--- What you have to do ---
Scan the data below. Pull out each line where "AWESOME" occurs.

--- Provided records ---
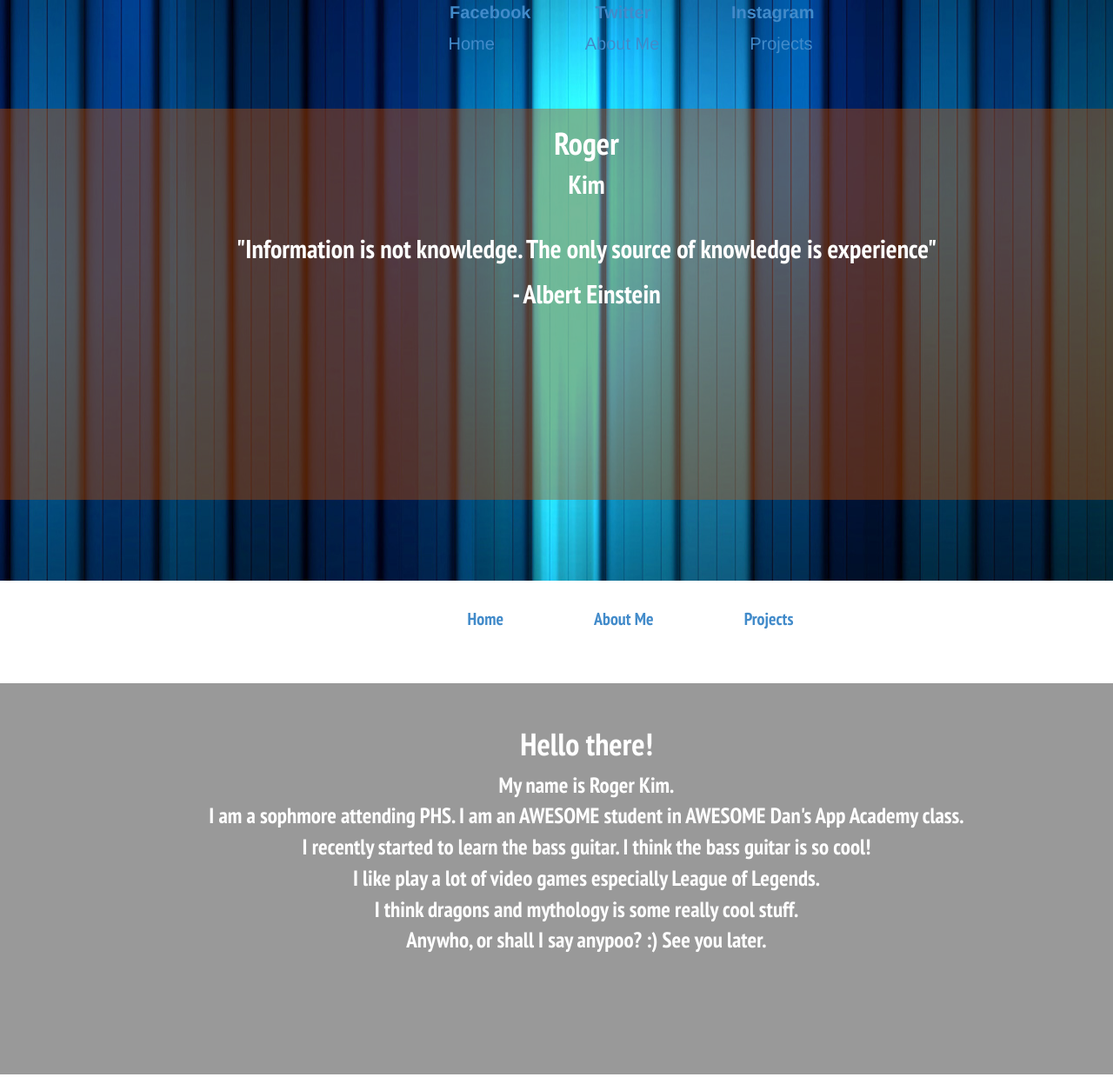
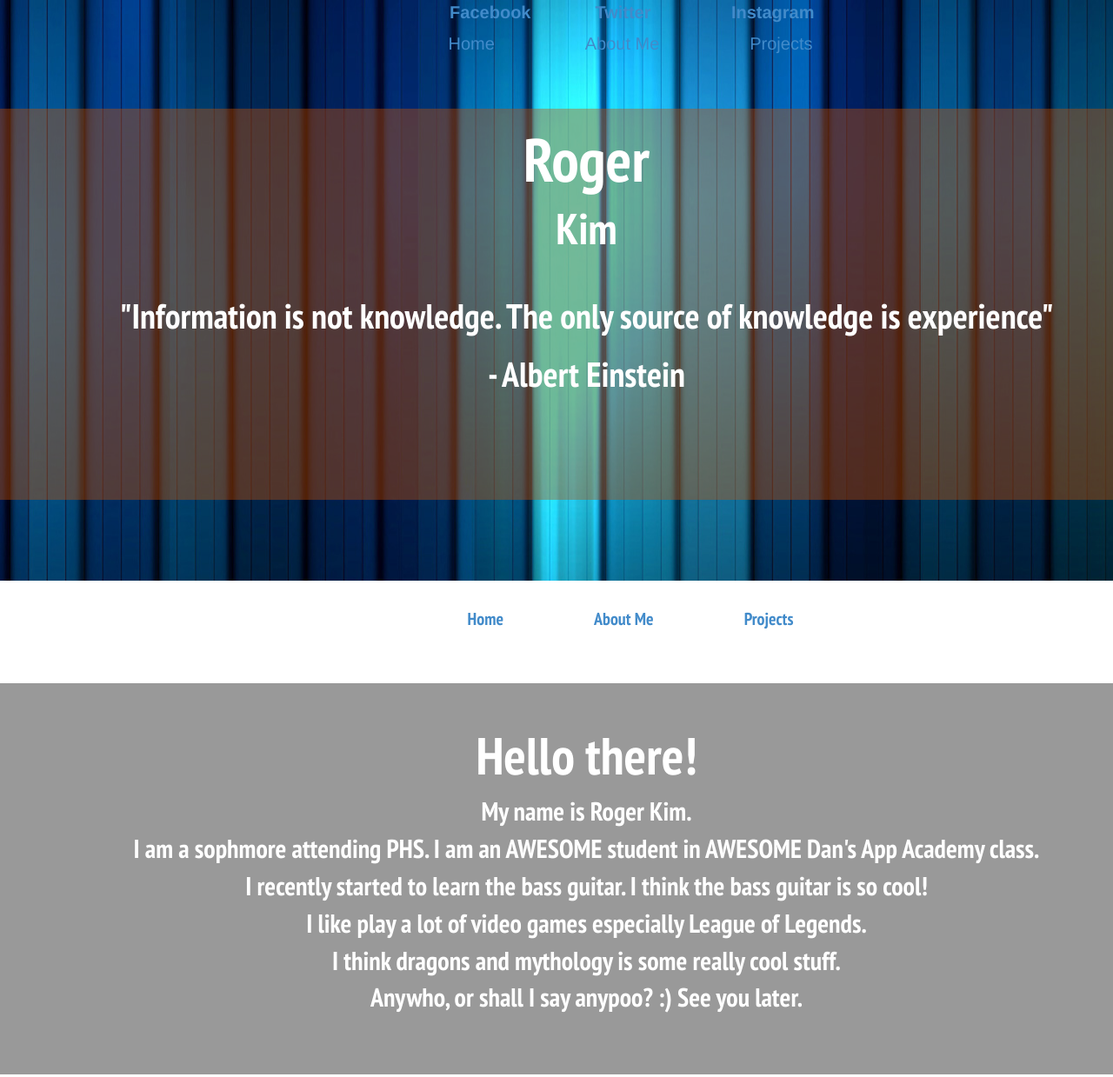
Before and after one commit to RogerJangKunKim/PortfolioNB, a plain HTML site: page public_html/index.html in a window 1280 px wide. Shown: the top 1239 px of the page at 87% size. Drawn offline with Linux system fonts and the light colour scheme.

Commit message:
font-size change

```diff
--- a/public_html/css/main.css
+++ b/public_html/css/main.css
@@ -81,12 +81,14 @@ a:active {
 #blackop{
     padding: 30px;
     text-align: center;
-    font-size: 25px;
+    font-size: 30px;
     width: 1349px;
     background: rgba(0, 0, 0, 0.4);
     height: 450px;
 }
-
+#helloabout{
+    font-size: 60px;
+}
 #projects{
     font-family: 'PT Sans Narrow', sans-serif;
     font-size: 20px;
@@ -138,19 +140,22 @@ a:active {
     margin: 0px 0px 0px 0px;
     height: 70px;
     text-align: center;
+    font-size: 70px
 }
 #h4head{
+    padding: 40px 0px 0px 0px;
     margin: 0px 0px 0px 0px;
     width: 1349px;
     height: 50px;
     text-align: center;
+    font-size: 50px;
 }
 #quote{
-    padding: 20px 0px 0px 0px;
+    padding: 90px 0px 0px 0px;
     width: 1349px;
     text-align: center;
     height: 0px;
-    font-size: 30px;
+    font-size: 40px;
 }
 ul{
     display: inline-block;
--- a/public_html/index.html
+++ b/public_html/index.html
@@ -70,7 +70,7 @@
                 </div>
             </ul>
             <div id="blackop">
-                <h1>Hello there!</h1> My name is Roger Kim. <br>I am a sophmore attending PHS. I am an AWESOME student in AWESOME Dan's App Academy class.<br>I recently started to learn the bass guitar. I think the bass guitar is so cool! <br> I like play a lot of video games especially League of Legends.<br> I think dragons and mythology is some really cool stuff. <br> Anywho, or shall I say anypoo? :) See you later.
+                <h1 id="helloabout">Hello there!</h1> My name is Roger Kim. <br>I am a sophmore attending PHS. I am an AWESOME student in AWESOME Dan's App Academy class.<br>I recently started to learn the bass guitar. I think the bass guitar is so cool! <br> I like play a lot of video games especially League of Legends.<br> I think dragons and mythology is some really cool stuff. <br> Anywho, or shall I say anypoo? :) See you later.
 
 
             </div>
```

--- Exercise output ---
-                <h1>Hello there!</h1> My name is Roger Kim. <br>I am a sophmore attending PHS. I am an AWESOME student in AWESOME Dan's App Academy class.<br>I recently started to learn the bass guitar. I think the bass guitar is so cool! <br> I like play a lot of video games especially League of Legends.<br> I think dragons and mythology is some really cool stuff. <br> Anywho, or shall I say anypoo? :) See you later.
+                <h1 id="helloabout">Hello there!</h1> My name is Roger Kim. <br>I am a sophmore attending PHS. I am an AWESOME student in AWESOME Dan's App Academy class.<br>I recently started to learn the bass guitar. I think the bass guitar is so cool! <br> I like play a lot of video games especially League of Legends.<br> I think dragons and mythology is some really cool stuff. <br> Anywho, or shall I say anypoo? :) See you later.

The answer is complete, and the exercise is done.